Stored data: Begin
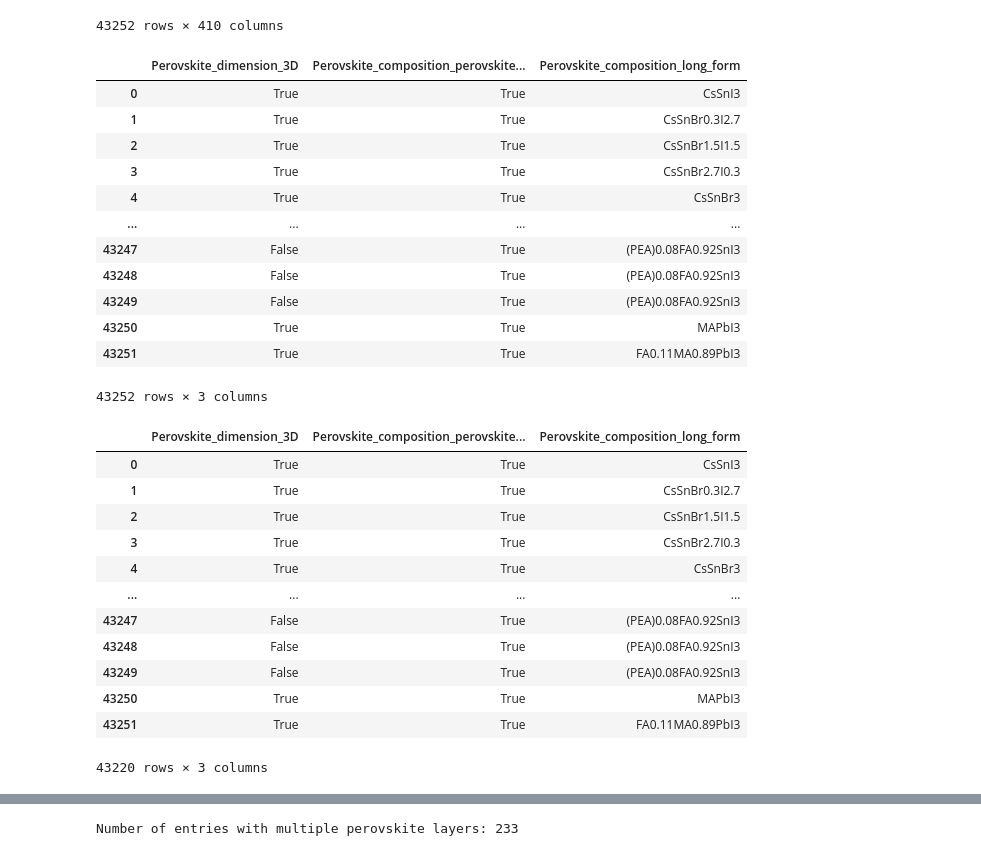
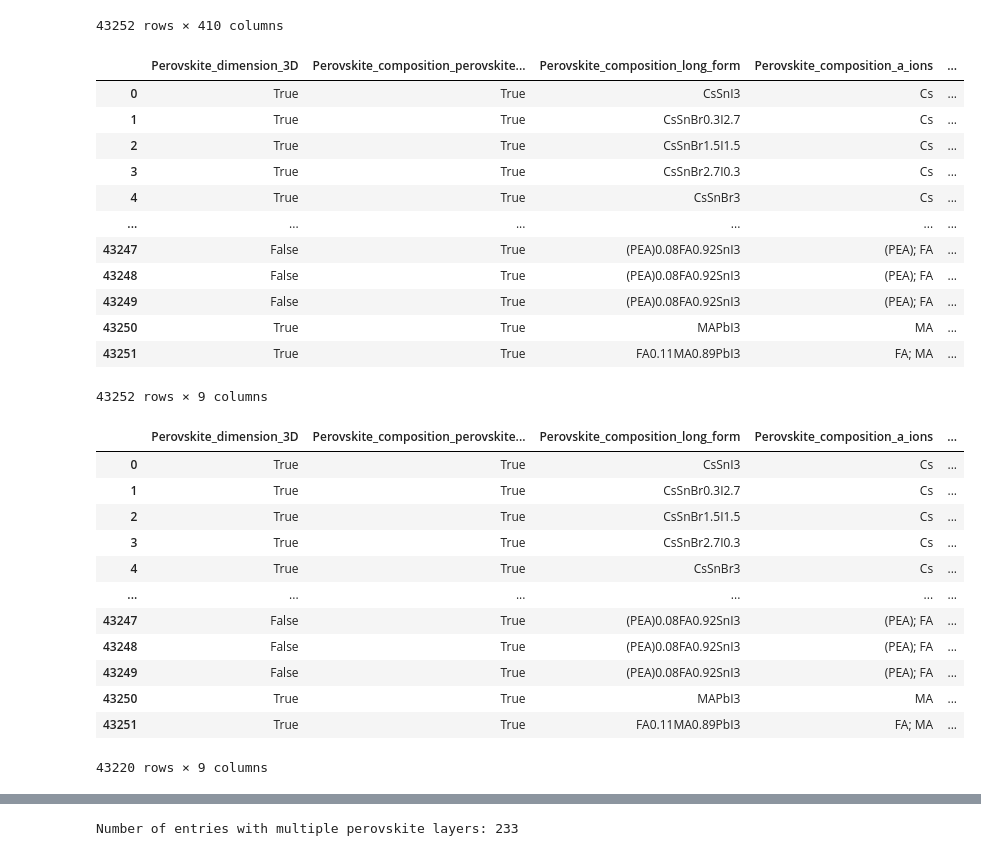
Before and after one commit to GongMLGroup/PerovskiteML, a Jupyter notebook: notebooks/element-visualization.ipynb, the cells around one changed output, grey strips where cells are left out. Saved outputs shown, nothing was run; the diff lists cells and outputs as text; code cells hidden in the pictures.

```diff
--- a/notebooks/element-visualization.ipynb
+++ b/notebooks/element-visualization.ipynb
@@ -25,41 +49,47 @@ database.data
 # %%
 processed = database.data.loc[:, [
     "Perovskite_dimension_3D",
     "Perovskite_composition_perovskite_ABC3_structure",
     "Perovskite_composition_long_form",
+    "Perovskite_composition_a_ions",
+    "Perovskite_composition_a_ions_coefficients",
+    "Perovskite_composition_b_ions",
+    "Perovskite_composition_b_ions_coefficients",
+    "Perovskite_composition_c_ions",
+    "Perovskite_composition_c_ions_coefficients"
 ]]
 processed
 # %% [output]
-|  | Perovskite_dimension_3D | Perovskite_composition_perovskite... | Perovskite_composition_long_form |
-| 0 | True | True | CsSnI3 |
-| 1 | True | True | CsSnBr0.3I2.7 |
-| 2 | True | True | CsSnBr1.5I1.5 |
-| 3 | True | True | CsSnBr2.7I0.3 |
-| 4 | True | True | CsSnBr3 |
-| ... | ... | ... | ... |
-| 43247 | False | True | (PEA)0.08FA0.92SnI3 |
-| 43248 | False | True | (PEA)0.08FA0.92SnI3 |
-| 43249 | False | True | (PEA)0.08FA0.92SnI3 |
-| 43250 | True | True | MAPbI3 |
-| 43251 | True | True | FA0.11MA0.89PbI3 |
+|  | Perovskite_dimension_3D | Perovskite_composition_perovskite... | Perovskite_composition_long_form | Perovskite_composition_a_ions | ... |
+| 0 | True | True | CsSnI3 | Cs | ... |
+| 1 | True | True | CsSnBr0.3I2.7 | Cs | ... |
+| 2 | True | True | CsSnBr1.5I1.5 | Cs | ... |
+| 3 | True | True | CsSnBr2.7I0.3 | Cs | ... |
+| 4 | True | True | CsSnBr3 | Cs | ... |
+| ... | ... | ... | ... | ... | ... |
+| 43247 | False | True | (PEA)0.08FA0.92SnI3 | (PEA); FA | ... |
+| 43248 | False | True | (PEA)0.08FA0.92SnI3 | (PEA); FA | ... |
+| 43249 | False | True | (PEA)0.08FA0.92SnI3 | (PEA); FA | ... |
+| 43250 | True | True | MAPbI3 | MA | ... |
+| 43251 | True | True | FA0.11MA0.89PbI3 | FA; MA | ... |
-43252 rows × 3 columns
+43252 rows × 9 columns
 # %%
 processed.dropna(subset=["Perovskite_composition_long_form"], inplace=True)
 processed
 # %% [output]
-|  | Perovskite_dimension_3D | Perovskite_composition_perovskite... | Perovskite_composition_long_form |
-| 0 | True | True | CsSnI3 |
-| 1 | True | True | CsSnBr0.3I2.7 |
-| 2 | True | True | CsSnBr1.5I1.5 |
-| 3 | True | True | CsSnBr2.7I0.3 |
-| 4 | True | True | CsSnBr3 |
-| ... | ... | ... | ... |
-| 43247 | False | True | (PEA)0.08FA0.92SnI3 |
-| 43248 | False | True | (PEA)0.08FA0.92SnI3 |
-| 43249 | False | True | (PEA)0.08FA0.92SnI3 |
-| 43250 | True | True | MAPbI3 |
-| 43251 | True | True | FA0.11MA0.89PbI3 |
+|  | Perovskite_dimension_3D | Perovskite_composition_perovskite... | Perovskite_composition_long_form | Perovskite_composition_a_ions | ... |
+| 0 | True | True | CsSnI3 | Cs | ... |
+| 1 | True | True | CsSnBr0.3I2.7 | Cs | ... |
+| 2 | True | True | CsSnBr1.5I1.5 | Cs | ... |
+| 3 | True | True | CsSnBr2.7I0.3 | Cs | ... |
+| 4 | True | True | CsSnBr3 | Cs | ... |
+| ... | ... | ... | ... | ... | ... |
+| 43247 | False | True | (PEA)0.08FA0.92SnI3 | (PEA); FA | ... |
+| 43248 | False | True | (PEA)0.08FA0.92SnI3 | (PEA); FA | ... |
+| 43249 | False | True | (PEA)0.08FA0.92SnI3 | (PEA); FA | ... |
+| 43250 | True | True | MAPbI3 | MA | ... |
+| 43251 | True | True | FA0.11MA0.89PbI3 | FA; MA | ... |
-43220 rows × 3 columns
+43220 rows × 9 columns
 # %%
 processed.dropna(subset=["Perovskite_composition_perovskite_ABC3_structure"], inplace=True)
 processed = processed[processed["Perovskite_dimension_3D"]]
```
Also changed, not shown: parts of 52 cells of this notebook.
Stored data: End
Required work. Every line in the data above that contains the word "columns" should be copied.

Result of the task.
-43252 rows × 3 columns
+43252 rows × 9 columns
-43220 rows × 3 columns
+43220 rows × 9 columns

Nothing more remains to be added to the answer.